▸ **INPUT DATA**:

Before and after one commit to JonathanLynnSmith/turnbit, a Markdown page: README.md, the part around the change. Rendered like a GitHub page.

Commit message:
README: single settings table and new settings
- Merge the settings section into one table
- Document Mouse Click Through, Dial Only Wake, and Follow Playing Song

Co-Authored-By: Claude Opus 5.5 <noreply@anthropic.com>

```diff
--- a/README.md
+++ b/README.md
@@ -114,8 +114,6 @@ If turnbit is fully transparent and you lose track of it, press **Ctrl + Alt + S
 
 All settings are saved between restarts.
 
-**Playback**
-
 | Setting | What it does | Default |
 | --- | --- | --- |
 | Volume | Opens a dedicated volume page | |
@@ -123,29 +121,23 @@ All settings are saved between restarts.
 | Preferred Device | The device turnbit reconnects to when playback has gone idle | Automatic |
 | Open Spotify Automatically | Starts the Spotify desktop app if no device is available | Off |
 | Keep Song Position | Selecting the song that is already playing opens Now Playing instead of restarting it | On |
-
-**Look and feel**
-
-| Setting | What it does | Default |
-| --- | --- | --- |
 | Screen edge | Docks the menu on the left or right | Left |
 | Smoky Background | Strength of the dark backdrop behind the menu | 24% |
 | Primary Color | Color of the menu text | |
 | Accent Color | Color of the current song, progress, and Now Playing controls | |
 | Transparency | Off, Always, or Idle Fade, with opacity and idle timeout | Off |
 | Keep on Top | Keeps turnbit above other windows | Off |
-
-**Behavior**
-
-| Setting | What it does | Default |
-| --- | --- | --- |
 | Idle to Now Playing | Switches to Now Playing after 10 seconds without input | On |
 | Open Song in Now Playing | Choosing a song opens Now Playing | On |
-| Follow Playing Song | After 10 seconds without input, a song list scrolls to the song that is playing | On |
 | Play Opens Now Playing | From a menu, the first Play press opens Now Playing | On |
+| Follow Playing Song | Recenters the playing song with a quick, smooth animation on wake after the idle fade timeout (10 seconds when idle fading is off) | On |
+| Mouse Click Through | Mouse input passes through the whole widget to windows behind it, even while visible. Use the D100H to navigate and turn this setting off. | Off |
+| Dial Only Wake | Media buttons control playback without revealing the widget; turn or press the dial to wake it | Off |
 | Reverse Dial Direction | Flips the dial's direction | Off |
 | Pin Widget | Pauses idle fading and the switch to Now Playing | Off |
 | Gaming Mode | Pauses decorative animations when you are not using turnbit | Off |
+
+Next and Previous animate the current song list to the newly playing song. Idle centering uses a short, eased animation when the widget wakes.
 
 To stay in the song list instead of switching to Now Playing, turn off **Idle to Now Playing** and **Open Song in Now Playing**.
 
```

▸ **AIM OF THE TASK**:
After the last line of the data, restate all the entries verbatim.

▸ **REPLY**:
Before and after one commit to JonathanLynnSmith/turnbit, a Markdown page: README.md, the part around the change. Rendered like a GitHub page.

Commit message:
README: single settings table and new settings
- Merge the settings section into one table
- Document Mouse Click Through, Dial Only Wake, and Follow Playing Song

Co-Authored-By: Claude Opus 5.5 <noreply@anthropic.com>

```diff
--- a/README.md
+++ b/README.md
@@ -114,8 +114,6 @@ If turnbit is fully transparent and you lose track of it, press **Ctrl + Alt + S
 
 All settings are saved between restarts.
 
-**Playback**
-
 | Setting | What it does | Default |
 | --- | --- | --- |
 | Volume | Opens a dedicated volume page | |
@@ -123,29 +121,23 @@ All settings are saved between restarts.
 | Preferred Device | The device turnbit reconnects to when playback has gone idle | Automatic |
 | Open Spotify Automatically | Starts the Spotify desktop app if no device is available | Off |
 | Keep Song Position | Selecting the song that is already playing opens Now Playing instead of restarting it | On |
-
-**Look and feel**
-
-| Setting | What it does | Default |
-| --- | --- | --- |
 | Screen edge | Docks the menu on the left or right | Left |
 | Smoky Background | Strength of the dark backdrop behind the menu | 24% |
 | Primary Color | Color of the menu text | |
 | Accent Color | Color of the current song, progress, and Now Playing controls | |
 | Transparency | Off, Always, or Idle Fade, with opacity and idle timeout | Off |
 | Keep on Top | Keeps turnbit above other windows | Off |
-
-**Behavior**
-
-| Setting | What it does | Default |
-| --- | --- | --- |
 | Idle to Now Playing | Switches to Now Playing after 10 seconds without input | On |
 | Open Song in Now Playing | Choosing a song opens Now Playing | On |
-| Follow Playing Song | After 10 seconds without input, a song list scrolls to the song that is playing | On |
 | Play Opens Now Playing | From a menu, the first Play press opens Now Playing | On |
+| Follow Playing Song | Recenters the playing song with a quick, smooth animation on wake after the idle fade timeout (10 seconds when idle fading is off) | On |
+| Mouse Click Through | Mouse input passes through the whole widget to windows behind it, even while visible. Use the D100H to navigate and turn this setting off. | Off |
+| Dial Only Wake | Media buttons control playback without revealing the widget; turn or press the dial to wake it | Off |
 | Reverse Dial Direction | Flips the dial's direction | Off |
 | Pin Widget | Pauses idle fading and the switch to Now Playing | Off |
 | Gaming Mode | Pauses decorative animations when you are not using turnbit | Off |
+
+Next and Previous animate the current song list to the newly playing song. Idle centering uses a short, eased animation when the widget wakes.
 
 To stay in the song list instead of switching to Now Playing, turn off **Idle to Now Playing** and **Open Song in Now Playing**.
 
```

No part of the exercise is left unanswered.